Been skimming the edu blogs since President Obama’s speech and the usual suspects are taking the same angle on teachers and the jobs bill that they did in the past when we had ARRA money: we don’t really need more teachers and our worst districts already spend too much money.
Fair enough. And when I was on the district side, I agreed. But now that I am in the careers and economic space, I see things differently. This isn’t an education bill, no matter how politicians might spin it. It’s a jobs bill and our economy needs it, at least in the short-term.
Right or wrong, our colleges of education are graduating hundreds of thousands of young women who can’t find teaching jobs and aren’t prepared for and don’t want to do anything else. They are barely captured in the unemployment numbers because most have not worked enough quarters to qualify. I’ve written before about how the current state of the job market is impacting women here and it’s been in the NY TImes Ecomomix blog and Nate Silver has talked about it, too (can’t find the reference…grr).
The status quo does need to change, but we might need to do that while making sure this generation doesn’t become lost. Perhaps some accountability from the government on how the money is spent, as well as something to tame higher ed, might help.
I read this commentary from a teacher (via Joanne Jacobs) that talked about how 9.11 inspired her to be a teacher. I am surprised I haven’t read more blog posts and articles like this.
On 9/11/01, I was entering my second year as a member of the management team for the NYC Teaching Fellows, an alternative certification program for career changers who aspire to be NYC public school teachers. We were starting the recruitment process for our fifth cohort who would start teaching in fall 2002. After 9/11, we were flooded with applications- about 20,000 to be exact and more than double of what we had received the previous year. I spent much of the winter and spring reading application essays from people who wrote about how the events of that day made them want to give up their corporate career and do something “meaningful” with their lives. Applications soared at Teach for America around this time, too,
When I started my doctorate program at NYU in educational leadership in 2006, one of the topics I considered for my dissertation was the impact of 9.11 and whether enrollments increased at traditional colleges of education in NYC, too, and the impact on the teacher “shortage.” I am not sure why I abandoned that topic- it probably seemed too hard to get the data at the time. I always thought that the interest in teaching would decline as time passed, but I haven’t experienced that in my work.
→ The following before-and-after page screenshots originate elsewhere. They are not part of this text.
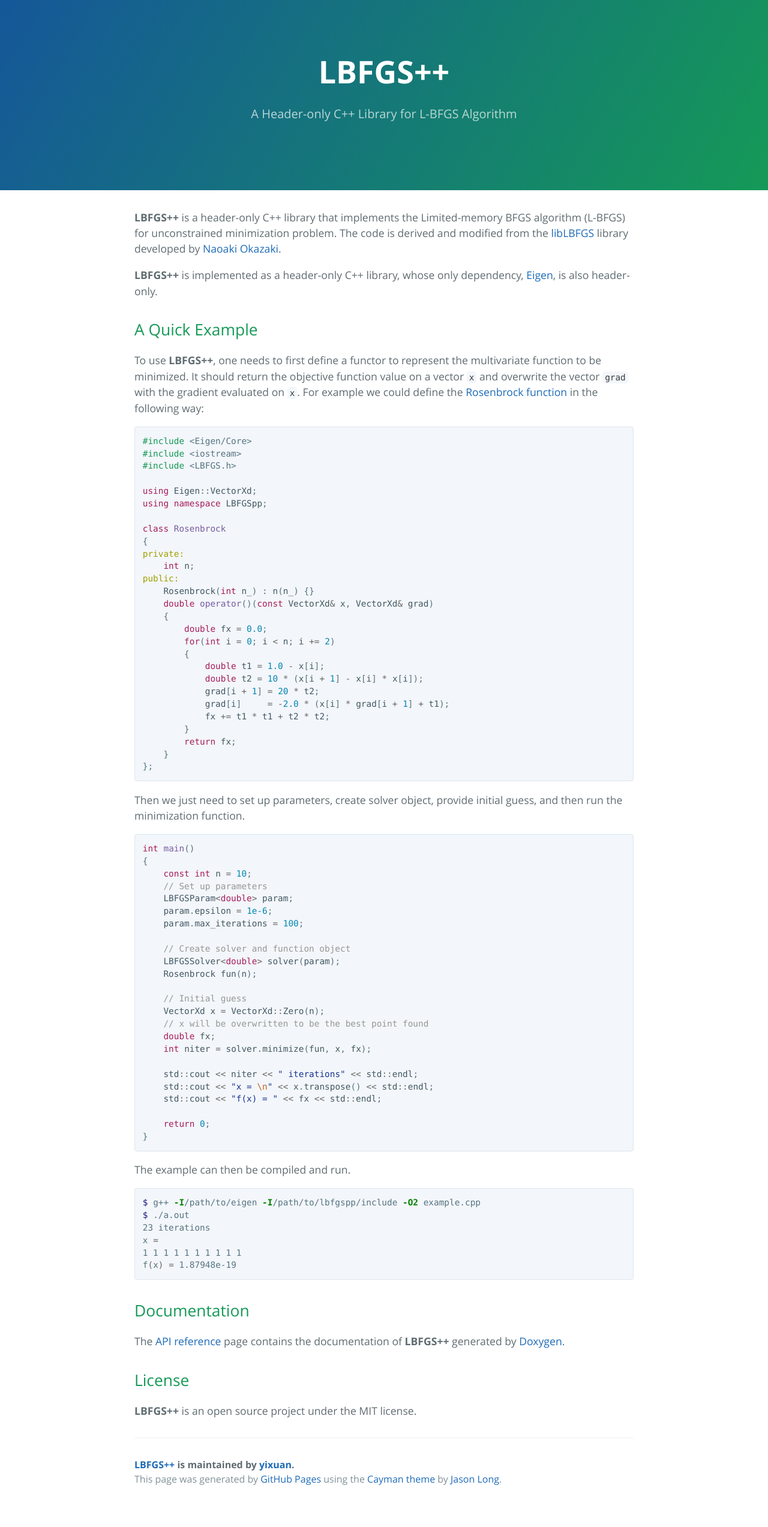
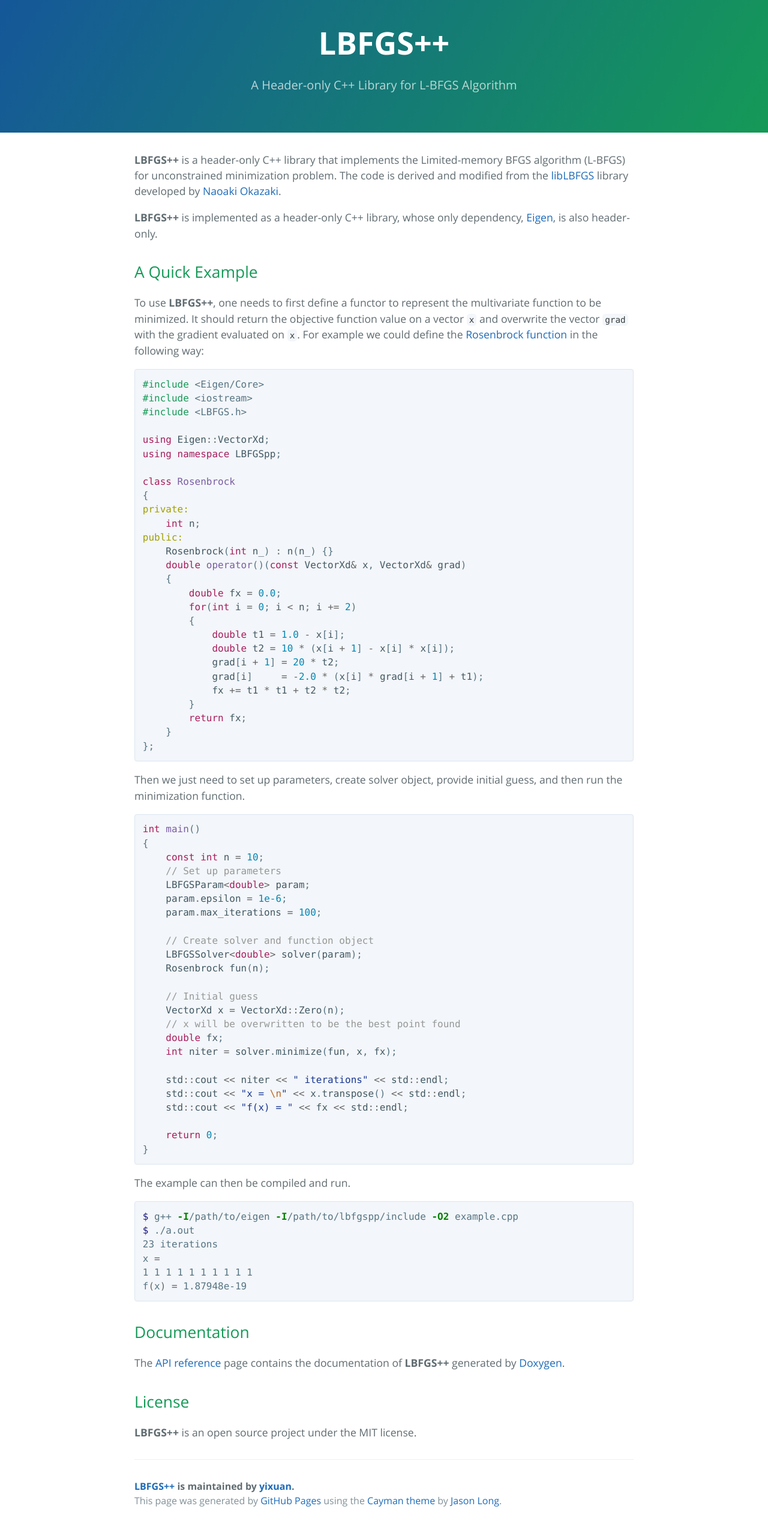
Before and after one commit to yixuan/LBFGSpp, a Jekyll site: the page built from index.md, in a window 1280 px wide. Shown: the whole page at 60% size. Built offline with Jekyll 4.4.1, drawn with Linux system fonts in a browser that asks for light colours; before the commit the page ends 2509 px from its top, so only the background shows below that.

Commit message:
adjust header

```diff
--- a/css/stylesheet.css
+++ b/css/stylesheet.css
@@ -74,11 +74,11 @@
 
 @media screen and (min-width: 64em) {
   .page-header {
-    padding: 5rem 6rem; } }
+    padding: 2rem 4rem; } }
 
 @media screen and (min-width: 42em) and (max-width: 64em) {
   .page-header {
-    padding: 3rem 4rem; } }
+    padding: 2rem 4rem; } }
 
 @media screen and (max-width: 42em) {
   .page-header {
@@ -148,7 +148,7 @@
   .main-content pre > code {
     padding: 0;
     margin: 0;
-    font-size: 0.9rem;
+    font-size: 1rem;
     color: #567482;
     word-break: normal;
     white-space: pre;
```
I think this generation of recent graduates were influenced by different values than mine, probably going back to that day. The job market influence can’t be discounted, either.